Deliberately turning societal standards and norms upside down, to comic effect. It’s hard to know whether we are supposed to find funny the violently hostile way Babette interacts with her children, Claude (Randy Harrison of “Queer as Folk” and the current “Cock” ), and Gabrielle (Auden Thornton, “This Is Us,”) “I never took to either one of them. One’s a snail, the other a leach. Two vile things that slithered right out of me. “ Much of the material here seems more suitable for a modern tragedy – with Claude, a conniver whose problems stem from a childhood of being ignored by his mother and adored for his appearance by everybody else; and Gabrielle, a courtesan better than her mother ever was, and even colder.
A spoof of, and simultaneously homage to, old-fashioned popular entertainments, such as movie melodramas and comedy of manners. “Babette in Retreat” is not (yet) sharp enough to feel like a successful pastiche. Neither is it an over-the-top parody. Part of the problem may be that a farce relies on a manic pace enhanced by physical mayhem, and the opportunities for such physical business are limited in a Zoom reading.

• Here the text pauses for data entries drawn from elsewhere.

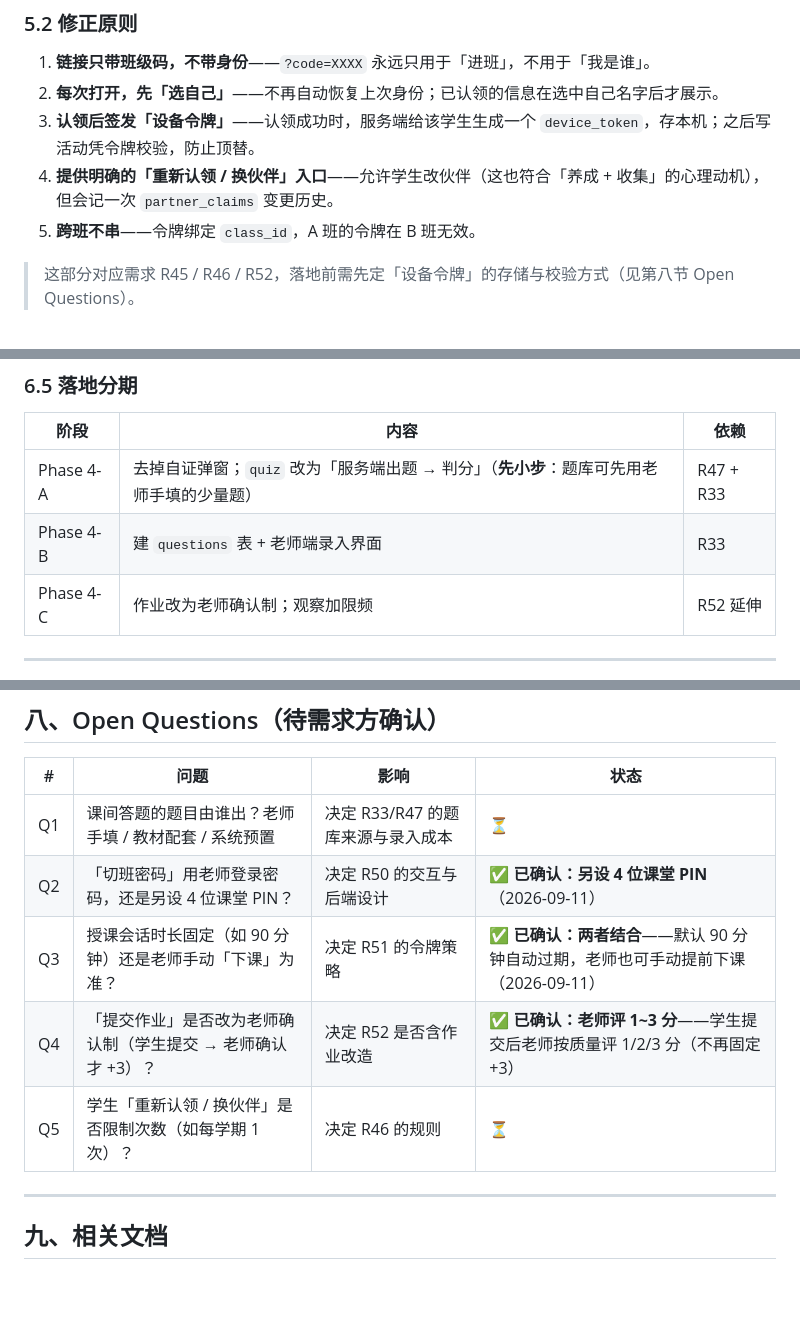
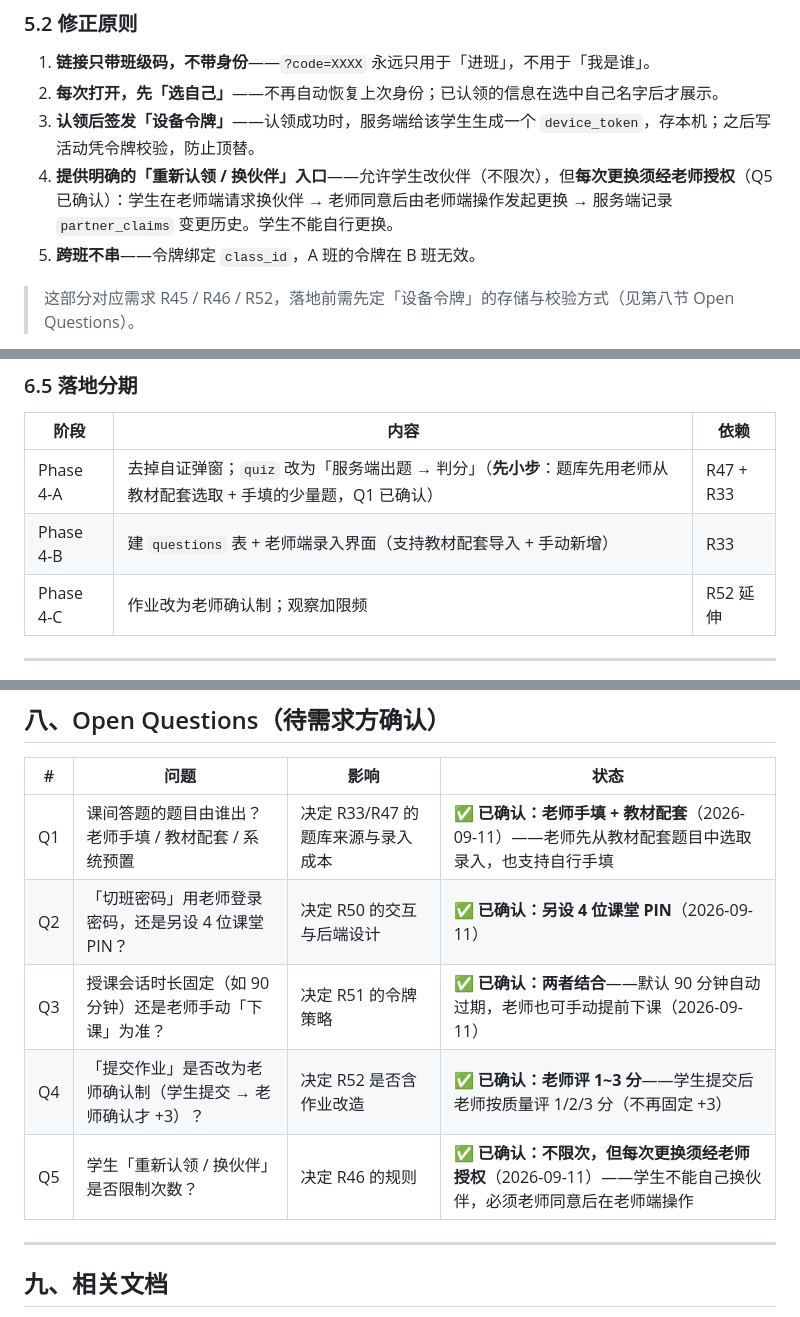
Before and after one commit to kendra-KD/Primary-school-teaching-aids, a Markdown page: docs/03-产品设计/产品定位与角色权限设计.md, 3 parts joined by grey strips. GitHub-like rendering; blank space fills up the shorter version.

```diff
--- a/docs/03-产品设计/产品定位与角色权限设计.md
+++ b/docs/03-产品设计/产品定位与角色权限设计.md
@@ -162,7 +162,7 @@
 1. **链接只带班级码，不带身份**——`?code=XXXX` 永远只用于「进班」，不用于「我是谁」。
 2. **每次打开，先「选自己」**——不再自动恢复上次身份；已认领的信息在选中自己名字后才展示。
 3. **认领后签发「设备令牌」**——认领成功时，服务端给该学生生成一个 `device_token`，存本机；之后写活动凭令牌校验，防止顶替。
-4. **提供明确的「重新认领 / 换伙伴」入口**——允许学生改伙伴（这也符合「养成 + 收集」的心理动机），但会记一次 `partner_claims` 变更历史。
+4. **提供明确的「重新认领 / 换伙伴」入口**——允许学生改伙伴（不限次），但**每次更换须经老师授权**（Q5 已确认）：学生在老师端请求换伙伴 → 老师同意后由老师端操作发起更换 → 服务端记录 `partner_claims` 变更历史。学生不能自行更换。
 5. **跨班不串**——令牌绑定 `class_id`，A 班的令牌在 B 班无效。
 
 > 这部分对应需求 R45 / R46 / R52，落地前需先定「设备令牌」的存储与校验方式（见第八节 Open Questions）。
@@ -228,8 +228,8 @@ if(kind==='quiz'){
 
 | 阶段 | 内容 | 依赖 |
 |---|---|---|
-| Phase 4-A | 去掉自证弹窗；`quiz` 改为「服务端出题 → 判分」（**先小步**：题库可先用老师手填的少量题） | R47 + R33 |
-| Phase 4-B | 建 `questions` 表 + 老师端录入界面 | R33 |
+| Phase 4-A | 去掉自证弹窗；`quiz` 改为「服务端出题 → 判分」（**先小步**：题库先用老师从教材配套选取 + 手填的少量题，Q1 已确认） | R47 + R33 |
+| Phase 4-B | 建 `questions` 表 + 老师端录入界面（支持教材配套导入 + 手动新增） | R33 |
 | Phase 4-C | 作业改为老师确认制；观察加限频 | R52 延伸 |
 
 ---
@@ -275,11 +275,11 @@ if(kind==='quiz'){
 
 | # | 问题 | 影响 | 状态 |
 |---|---|---|---|
-| Q1 | 课间答题的题目由谁出？老师手填 / 教材配套 / 系统预置 | 决定 R33/R47 的题库来源与录入成本 | ⏳ |
+| Q1 | 课间答题的题目由谁出？老师手填 / 教材配套 / 系统预置 | 决定 R33/R47 的题库来源与录入成本 | ✅ **已确认：老师手填 + 教材配套**（2026-09-11）——老师先从教材配套题目中选取录入，也支持自行手填 |
 | Q2 | 「切班密码」用老师登录密码，还是另设 4 位课堂 PIN？ | 决定 R50 的交互与后端设计 | ✅ **已确认：另设 4 位课堂 PIN**（2026-09-11） |
 | Q3 | 授课会话时长固定（如 90 分钟）还是老师手动「下课」为准？ | 决定 R51 的令牌策略 | ✅ **已确认：两者结合**——默认 90 分钟自动过期，老师也可手动提前下课（2026-09-11） |
 | Q4 | 「提交作业」是否改为老师确认制（学生提交 → 老师确认才 +3）？ | 决定 R52 是否含作业改造 | ✅ **已确认：老师评 1~3 分**——学生提交后老师按质量评 1/2/3 分（不再固定 +3）|
-| Q5 | 学生「重新认领 / 换伙伴」是否限制次数（如每学期 1 次）？ | 决定 R46 的规则 | ⏳ |
+| Q5 | 学生「重新认领 / 换伙伴」是否限制次数？ | 决定 R46 的规则 | ✅ **已确认：不限次，但每次更换须经老师授权**（2026-09-11）——学生不能自己换伙伴，必须老师同意后在老师端操作 |
 
 ---
 
```
Also changed, not shown: docs/02-需求/需求清单与实现状态.md (+2 -2 lines), docs/08-项目历程/需求来源原始记录.md (+2 -2 lines).
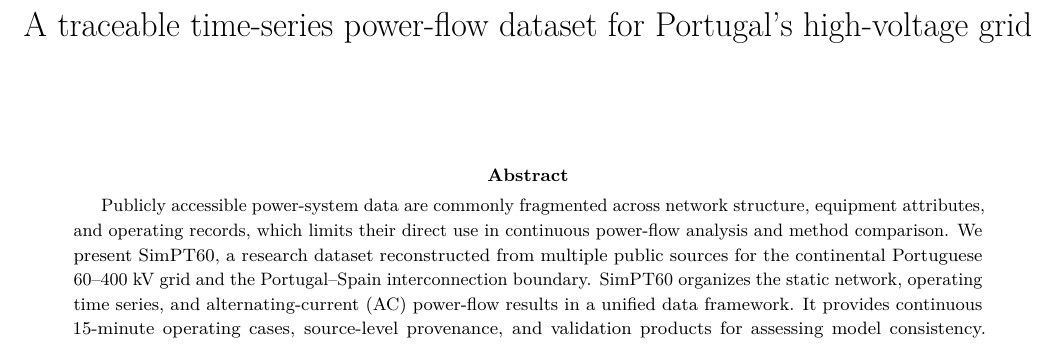
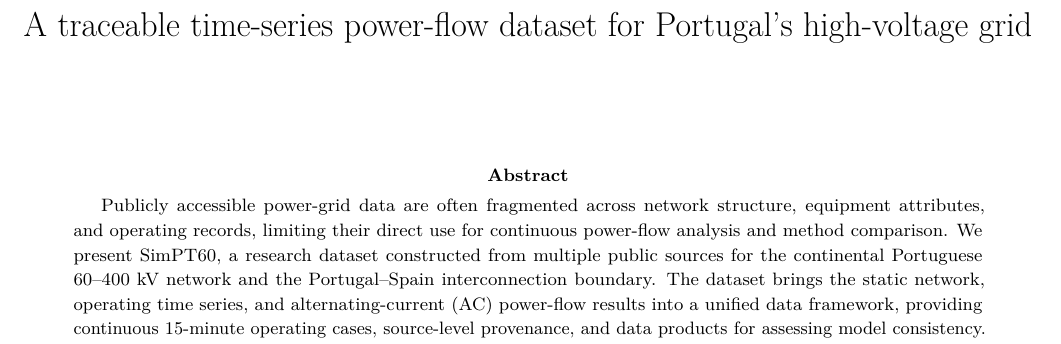
Before and after one commit to MingLeiZhou/PortugueseOPD, a LaTeX paper (paper/SimPT60_submission_en.tex): part of page 1 of 19, cut so that both start at the same text. Compiled offline with pdfLaTeX.

Commit message:
Use preferred abstract wording in submission manuscript

```diff
--- a/paper/SimPT60_submission_en.tex
+++ b/paper/SimPT60_submission_en.tex
@@ -136,13 +136,13 @@ high-voltage grid}
 \begin{document}
 \maketitle
 \begin{abstract}
-Publicly accessible power-system data are commonly fragmented across
-network structure, equipment attributes, and operating records, which
-limits their direct use in continuous power-flow analysis and method
-comparison. We present SimPT60, a research dataset reconstructed from
-multiple public sources for the continental Portuguese 60--400 kV grid
-and the Portugal--Spain interconnection boundary. SimPT60 organizes the
-static network, operating time series, and alternating-current (AC)
-power-flow results in a unified data framework. It provides continuous
-15-minute operating cases, source-level provenance, and validation
-products for assessing model consistency. The dataset supports
+Publicly accessible power-grid data are often fragmented across network
+structure, equipment attributes, and operating records, limiting their
+direct use for continuous power-flow analysis and method comparison. We
+present SimPT60, a research dataset constructed from multiple public
+sources for the continental Portuguese 60--400 kV network and the
+Portugal--Spain interconnection boundary. The dataset brings the static
+network, operating time series, and alternating-current (AC) power-flow
+results into a unified data framework, providing continuous 15-minute
+operating cases, source-level provenance, and data products for
+assessing model consistency. SimPT60 supports time-series power-flow
```
Also changed, not shown: paper/SimPT60_submission_en.md (+1 -1 lines), paper/SimPT60_submission_en.pdf, paper/SimPT60_submission_en.tex (13 more changed lines), 2 other files.
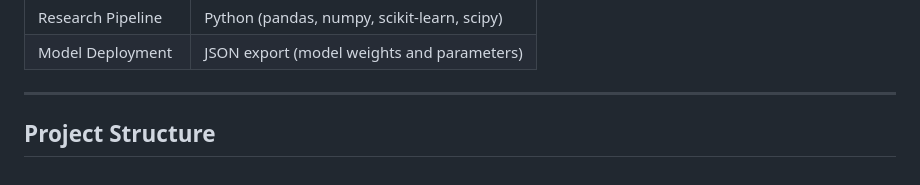
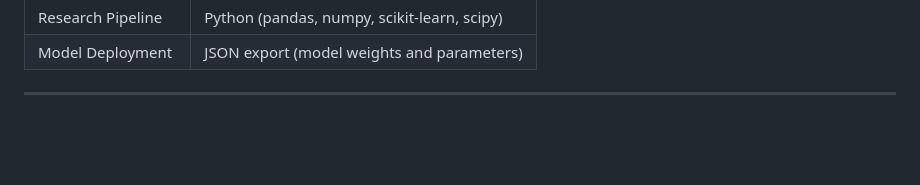
Before and after one commit to MesQue1041/Pulze, a Markdown page: README.md, the part around the change. Rendered like a GitHub page; blank space fills up the shorter version.

Commit message:
minor changes to read me file
Removed the Project Structure section from the README.

```diff
--- a/README.md
+++ b/README.md
@@ -50,5 +50,3 @@ Pulze estimates the drift component in real time using only a heart rate monitor
 | Model Deployment   | JSON export (model weights and parameters)      |
 
 ---
-
-## Project Structure
```
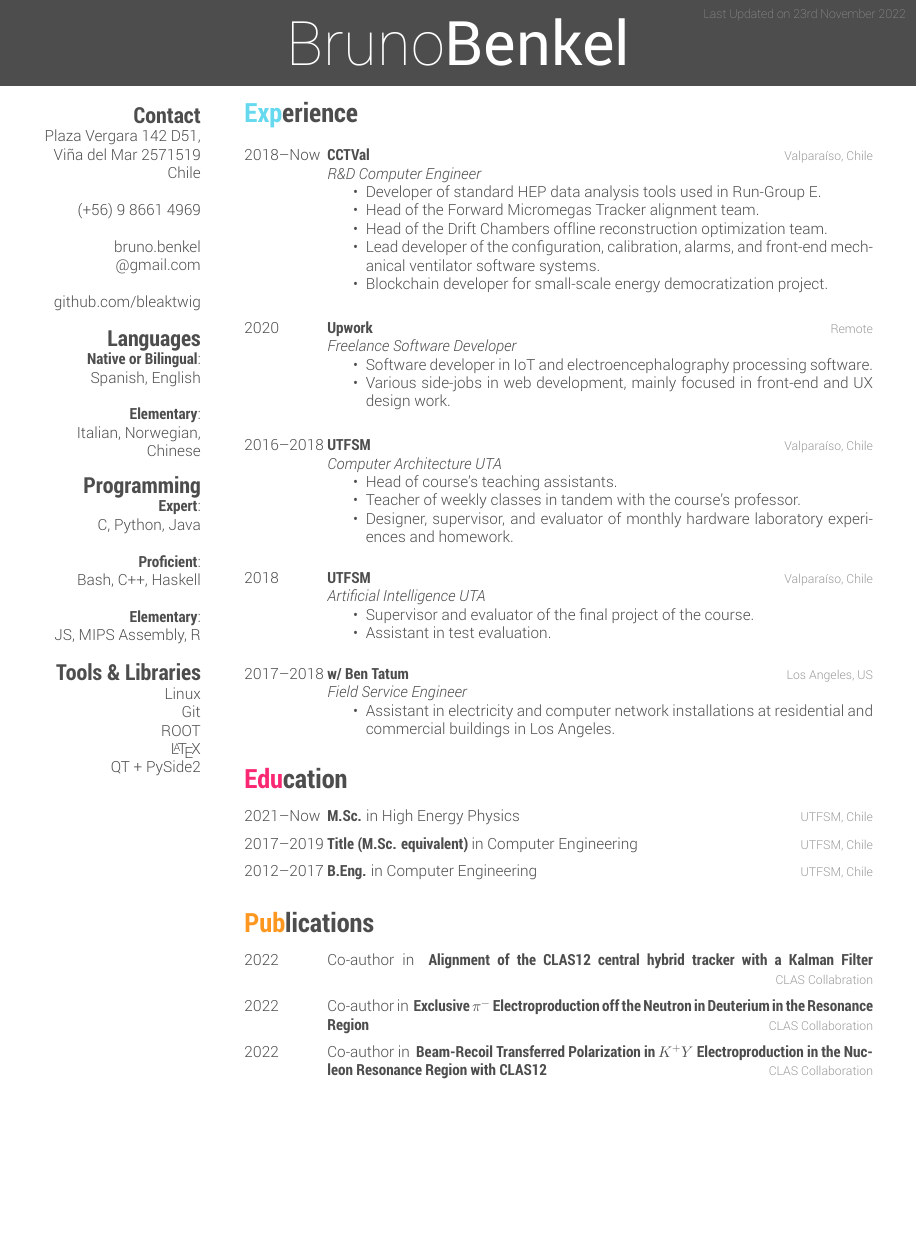
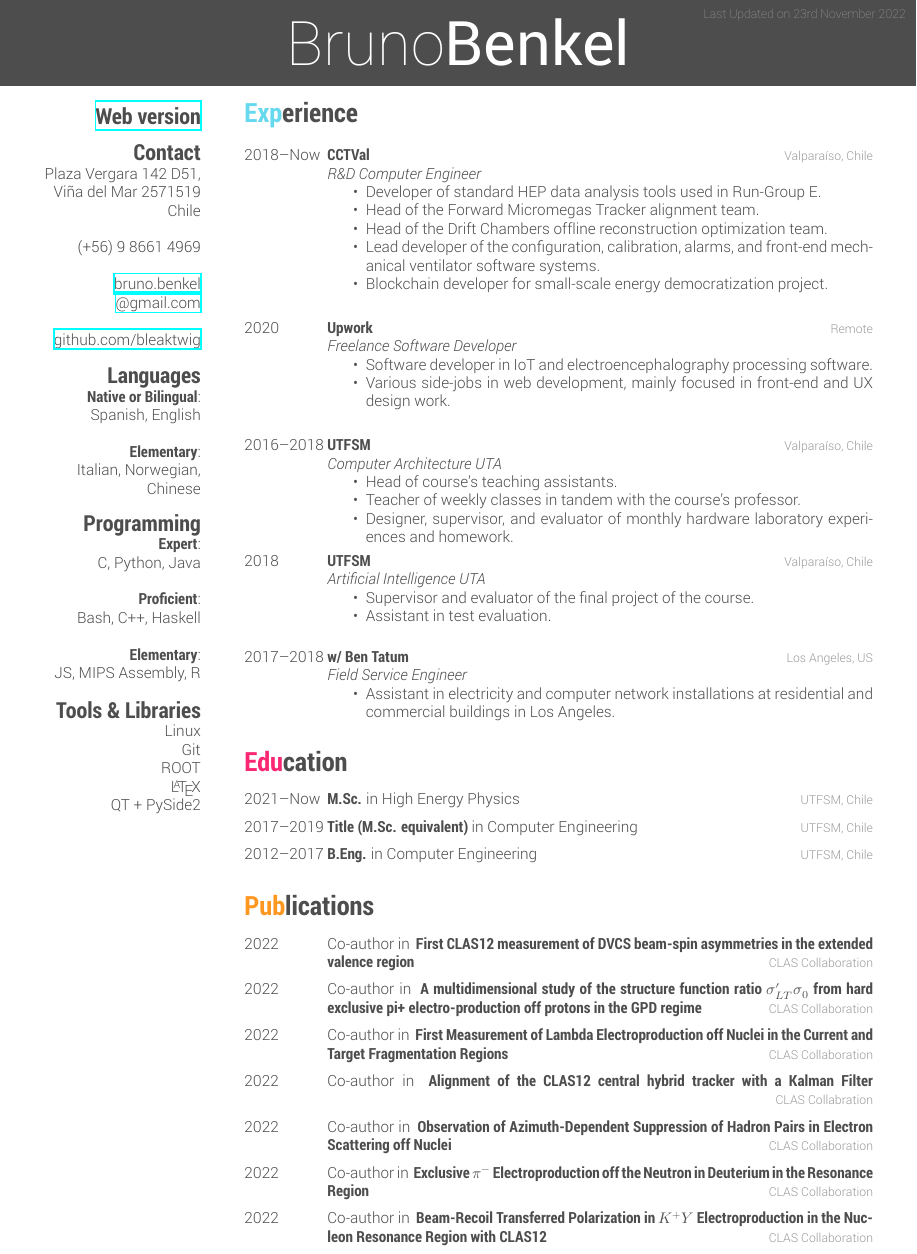
Before and after one commit to bleaktwig/cv, a LaTeX CV (main.tex): part of the page before the commit and part of page 1 of 2 after it, cut so that both start at the same text, the shorter picture padded with empty space. Compiled offline with XeLaTeX.

Commit message:
Updated publication list

```diff
--- a/main.tex
+++ b/main.tex
@@ -2,7 +2,7 @@
 \sethyphenation[variant=british]{english}{} % Add words between the {} to avoid them to be cut
 
 \usepackage{hyperref}
-\hypersetup{colorlinks=true}
+\hypersetup{colorlinks=false}
 
 \begin{document}
 
@@ -11,6 +11,7 @@
 
 % === SIDEBAR ===========================================================================
 \begin{aside}
+    \section{\href{https://bleaktwig.github.io/cv/}{Web version}}
     \section{Contact}
         Plaza Vergara 142 D51,
         Vi\~na del Mar 2571519
@@ -82,7 +83,9 @@
                 \item Head of course's teaching assistants.
                 \item Teacher of weekly classes in tandem with the course's professor.
                 \item Designer, supervisor, and evaluator of monthly hardware laboratory experiences and homework.
-            \end{itemize}} \\
+            \end{itemize}}
+    \end{entrylist}
+    \begin{entrylist}
         \entry
             {2018}
             {UTFSM}
@@ -127,8 +130,28 @@
     \begin{entrylist}
         \entry
             {2022}
+            {{\normalfont Co-author in} ~First CLAS12 measurement of DVCS beam-spin asymmetries in the extended valence region}
+            {CLAS Collaboration}
+            {\vspace{-0.3cm}}
+        \entry
+            {2022}
+            {{\normalfont Co-author in} ~A multidimensional study of the structure function ratio $\sigma_{LT}'\sigma_0$ from hard exclusive pi+ electro-production off protons in the GPD regime}
+            {CLAS Collaboration}
+            {\vspace{-0.3cm}}
+        \entry
+            {2022}
+            {{\normalfont Co-author in} ~First Measurement of Lambda Electroproduction off Nuclei in the Current and Target Fragmentation Regions}
+            {CLAS Collaboration}
+            {\vspace{-0.3cm}}
+        \entry
+            {2022}
             {{\normalfont Co-author in} ~Alignment of the CLAS12 central hybrid tracker with a Kalman Filter \hspace{1.5cm}}
             {CLAS Collabration}
+            {\vspace{-0.3cm}}
+        \entry
+            {2022}
+            {{\normalfont Co-author in} ~Observation of Azimuth-Dependent Suppression of Hadron Pairs in Electron Scattering off Nuclei}
+            {CLAS Collaboration}
             {\vspace{-0.3cm}}
         \entry
             {2022}
```
Also changed, not shown: README.md, latex_out/main.pdf.
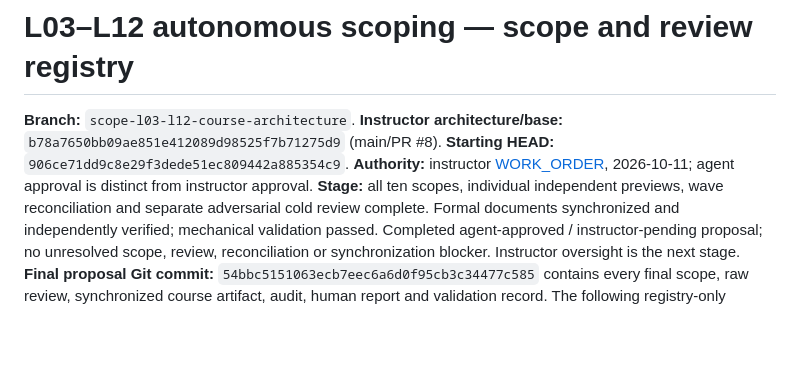
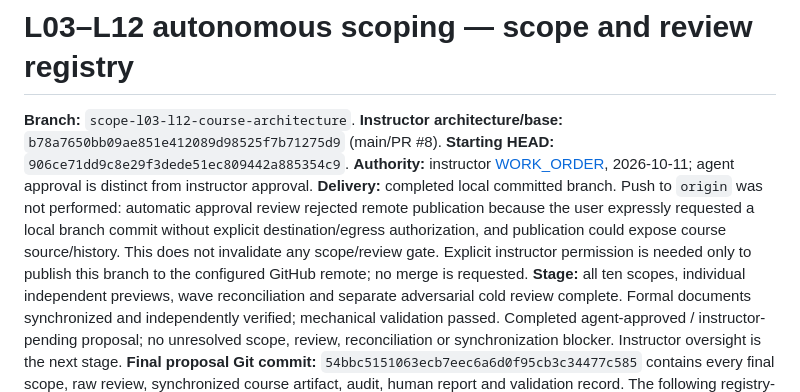
Before and after one commit to opherdonchin/ProbabilisticMachineLearning, a Markdown page: Lectures/course_architecture_scope/STATUS.md, the part around the change. Rendered like a GitHub page; blank space fills up the shorter version.

Commit message:
Record local delivery and remote publication approval boundary

```diff
--- a/Lectures/course_architecture_scope/STATUS.md
+++ b/Lectures/course_architecture_scope/STATUS.md
@@ -2,6 +2,7 @@
 
 **Branch:** `scope-l03-l12-course-architecture`. **Instructor architecture/base:** `b78a7650bb09ae851e412089d98525f7b71275d9` (main/PR #8). **Starting HEAD:** `906ce71dd9c8e29f3dede51ec809442a885354c9`.
 **Authority:** instructor [WORK_ORDER](WORK_ORDER.md), 2026-10-11; agent approval is distinct from instructor approval.
+**Delivery:** completed local committed branch. Push to `origin` was not performed: automatic approval review rejected remote publication because the user expressly requested a local branch commit without explicit destination/egress authorization, and publication could expose course source/history. This does not invalidate any scope/review gate. Explicit instructor permission is needed only to publish this branch to the configured GitHub remote; no merge is requested.
 **Stage:** all ten scopes, individual independent previews, wave reconciliation and separate adversarial cold review complete. Formal documents synchronized and independently verified; mechanical validation passed. Completed agent-approved / instructor-pending proposal; no unresolved scope, review, reconciliation or synchronization blocker. Instructor oversight is the next stage.
 **Final proposal Git commit:** `54bbc5151063ecb7eec6a6d0f95cb3c34477c585` contains every final scope, raw review, synchronized course artifact, audit, human report and validation record. The following registry-only closure changes no approved content. **Final branch/registry closure commit:** resolve exactly with `git log -1 --format=%H -- Lectures/course_architecture_scope/STATUS.md`; equivalently `git rev-parse HEAD` on the delivered branch. A commit cannot embed its own SHA; this distinction records the literal content revision without mislabeling the reviewer's earlier checkpoint as the final proposal.
 
```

“Babette in Retreat” begins with Dis-Donc promising to transport the audience watching online – who look, he says, to be “in the deepest of mourning” – to “a more beautiful time.” It ends with his wrapping up the narratives of several characters as having found a makeshift but palpable kind of love. That so much in-between seems deliberately (if comically?) ugly suggests that we are meant to see the play as an exercise in redemption, or at least hope. I hope that the playwright can clarify the story, and reconcile, or at least finesse, the clash of tones in this draft, so that “Babette in Retreat” itself can be redeemed.